his title and the leadership of the Campbell clan in 1638. Later
that year he emerged as the leader of the Scots opposed to the
religious policies of Charles I.
the Treaty of Berwick in 1639 he helped to make the Scottish
Parliament an effective political body. Later that year Argyll
arranged for his main political opponent, Earl of Montrose,
arranged for him to be confined in Edinburgh Castle.
On the outbreak
of the Civil War Argyll supported Parliament and the Scots army
played an important role in the defeat of the royalist forces
at Marston Moor (July, 1644).
1644, the Earl of Montrose defeated the Covenanters under Lord
Elcho at Tippermuir. He then captured Aberdeen (September, 1644)
and plundered the countryside. At Inverlochy (February, 1645)
his army killed 1,500 Campbells in battle. He achieved further
victories at Auldearn (May, 1645) and Alford (June, 1645). Argyll
was therefore pleased when Montrose was defeated by David Leslie
at Philiphaugh (September, 1645).
of the execution of Charles I. This act resulted in Argyll breaking
with Oliver Cromwell and soon after Charles II was proclaimed
king in Edinburgh.
1650, the Parliamentary army invaded Scotland.
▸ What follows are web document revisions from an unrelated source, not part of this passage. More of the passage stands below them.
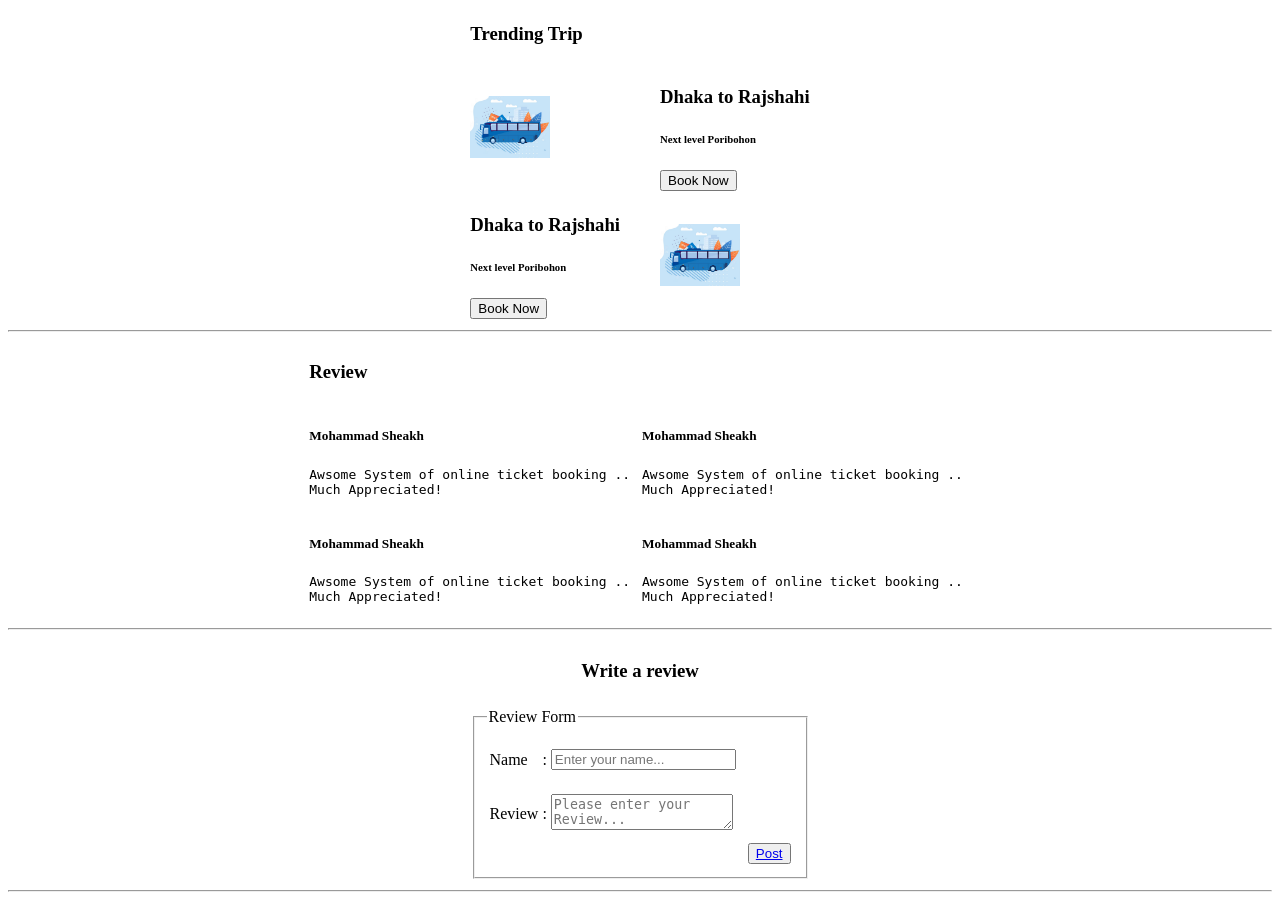
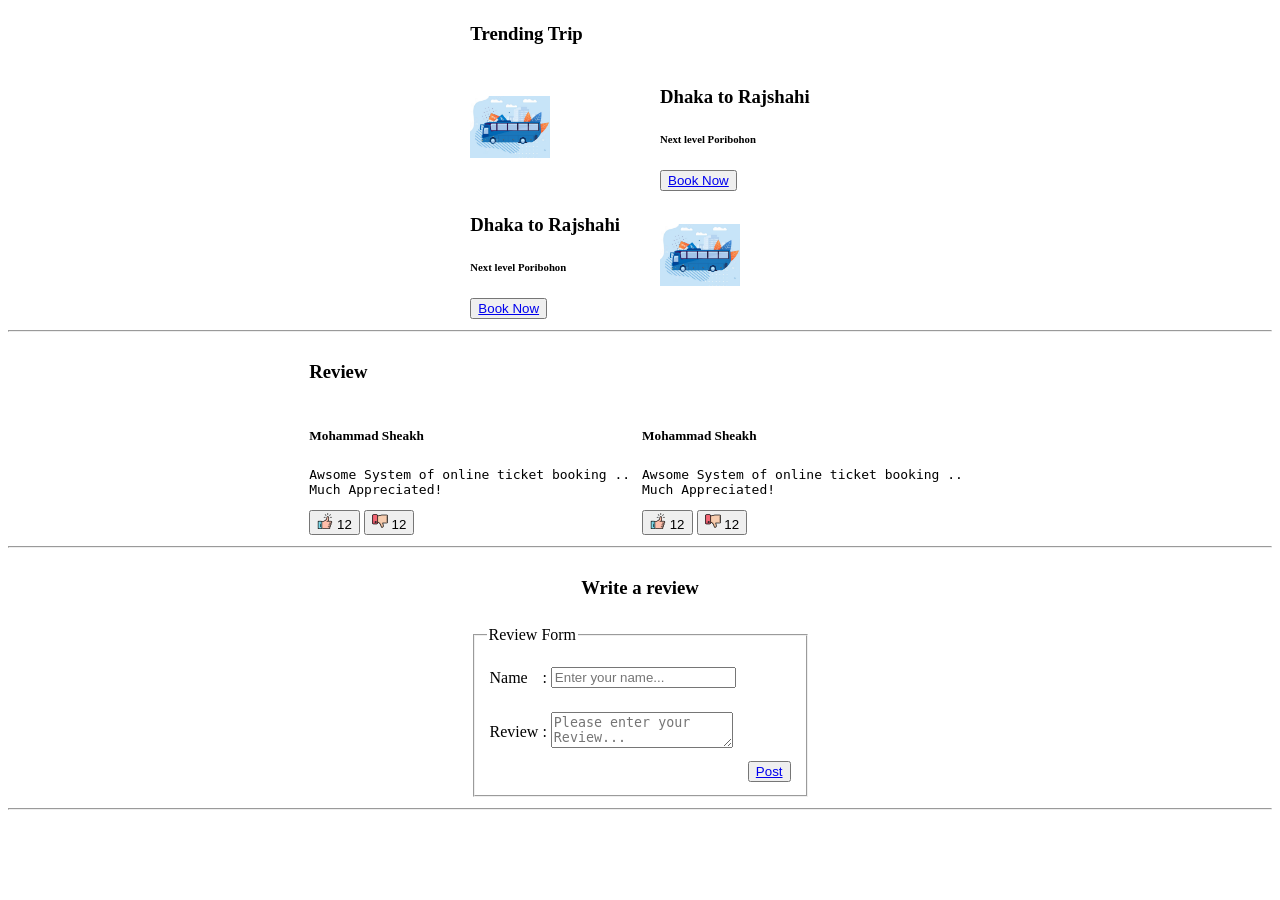
Before and after one commit to MohammadSheakh/LocalBusTicketingSystem, a PHP site: page /home.php in a window 1280 px wide. Shown: the part 551-1451 px from the top of the page. After the commit the page ends 1361 px from the top, so only its background shows below. Run offline with PHP 8.4, Linux system fonts and the light colour scheme.

Commit message:
on going

```diff
--- a/Role/system/home/home.php
+++ b/Role/system/home/home.php
@@ -41,7 +41,7 @@
                 https://iconscout.com/icons/bus-booking
                 -->
                 <!-- vfv -->
-                <img width="300px" src="../images/home/bus.png" alt="">
+                <img width="300px" src="../image/home/bus.png" alt="">
             </td>
             <td> &nbsp;&nbsp;&nbsp;&nbsp; &nbsp;&nbsp;&nbsp;&nbsp; &nbsp;&nbsp;&nbsp;&nbsp;
 
@@ -105,7 +105,7 @@
         <tr>
             <td>
 
-                <img width="80px" src="../images/home/bus.png" alt="">
+                <img width="80px" src="../image/home/bus.png" alt="">
             </td>
             <td>
                 &nbsp;&nbsp;&nbsp; &nbsp;&nbsp;&nbsp;&nbsp;
@@ -114,7 +114,7 @@
 
                 <h3>Dhaka to Rajshahi</h3>
                 <h6>Next level Poribohon</h6>
-                <button>Book Now</button>
+                <button> <a href="../../passenger/confirmBooking/confirmBooking.php">Book Now</a> </button>
             </td>
         </tr>
 
@@ -122,13 +122,13 @@
             <td>
                 <h3>Dhaka to Rajshahi</h3>
                 <h6>Next level Poribohon</h6>
-                <button>Book Now</button>
+                <button><a href="../../passenger/confirmBooking/confirmBooking.php">Book Now</a></button>
             </td>
             <td>
                 &nbsp;&nbsp;&nbsp; &nbsp;&nbsp;&nbsp;&nbsp;
             </td>
             <td>
-                <img width="80px" src="../images/home/bus.png" alt="">
+                <img width="80px" src="../image/home/bus.png" alt="">
             </td>
         </tr>
 
@@ -159,33 +159,33 @@
                 <h5>Mohammad Sheakh</h5>
                 <pre>Awsome System of online ticket booking ..
 Much Appreciated! </pre>
-                <!-- <button>Book Now</button> -->
+
+                <button>
+                    <img src="../image/home/like.png" alt="">
+                    <span>12</span>
+                </button>
+                <button>
+                    <img src="../image/home/dislike.png" alt="">
+                    <span>12</span>
+                </button>
             </td>
             <td>
                 <h5>Mohammad Sheakh</h5>
                 <pre>Awsome System of online ticket booking ..
 Much Appreciated! </pre>
+
+                <button>
+                    <img src="../image/home/like.png" alt="">
+                    <span>12</span>
+                </button>
+                <button>
+                    <img src="../image/home/dislike.png" alt="">
+                    <span>12</span>
+                </button>
             </td>
         </tr>
 
-        <tr>
-
-            <!-- <td> -->
             <!-- &nbsp;&nbsp;&nbsp; &nbsp;&nbsp;&nbsp;&nbsp; -->
-            <!-- </td> -->
-            <td>
-                <h5>Mohammad Sheakh</h5>
-                <pre>Awsome System of online ticket booking ..
-Much Appreciated! </pre>
-                <!-- <button>Book Now</button> -->
-            </td>
-            <td>
-                <h5>Mohammad Sheakh</h5>
-                <pre>Awsome System of online ticket booking ..
-Much Appreciated! </pre>
-            </td>
-        </tr>
-
 
     </table>
 
```
Also changed, not shown: Role/passenger/Payment/payment.php (added, +12 -0 lines), Role/passenger/confirmBooking/confirmBooking.php (+14 -14 lines), Role/system/image/home/bus.png (renamed from Role/system/images/home/bus.png), Role/system/image/home/dislike.png (added), Role/system/image/home/like.png (added), Role/system/image/home/ticket.png (renamed from Role/system/images/home/ticket.png).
Cromwell's victory
at Dunbar in September destroyed Argyll's authority and he was
forced into retirement.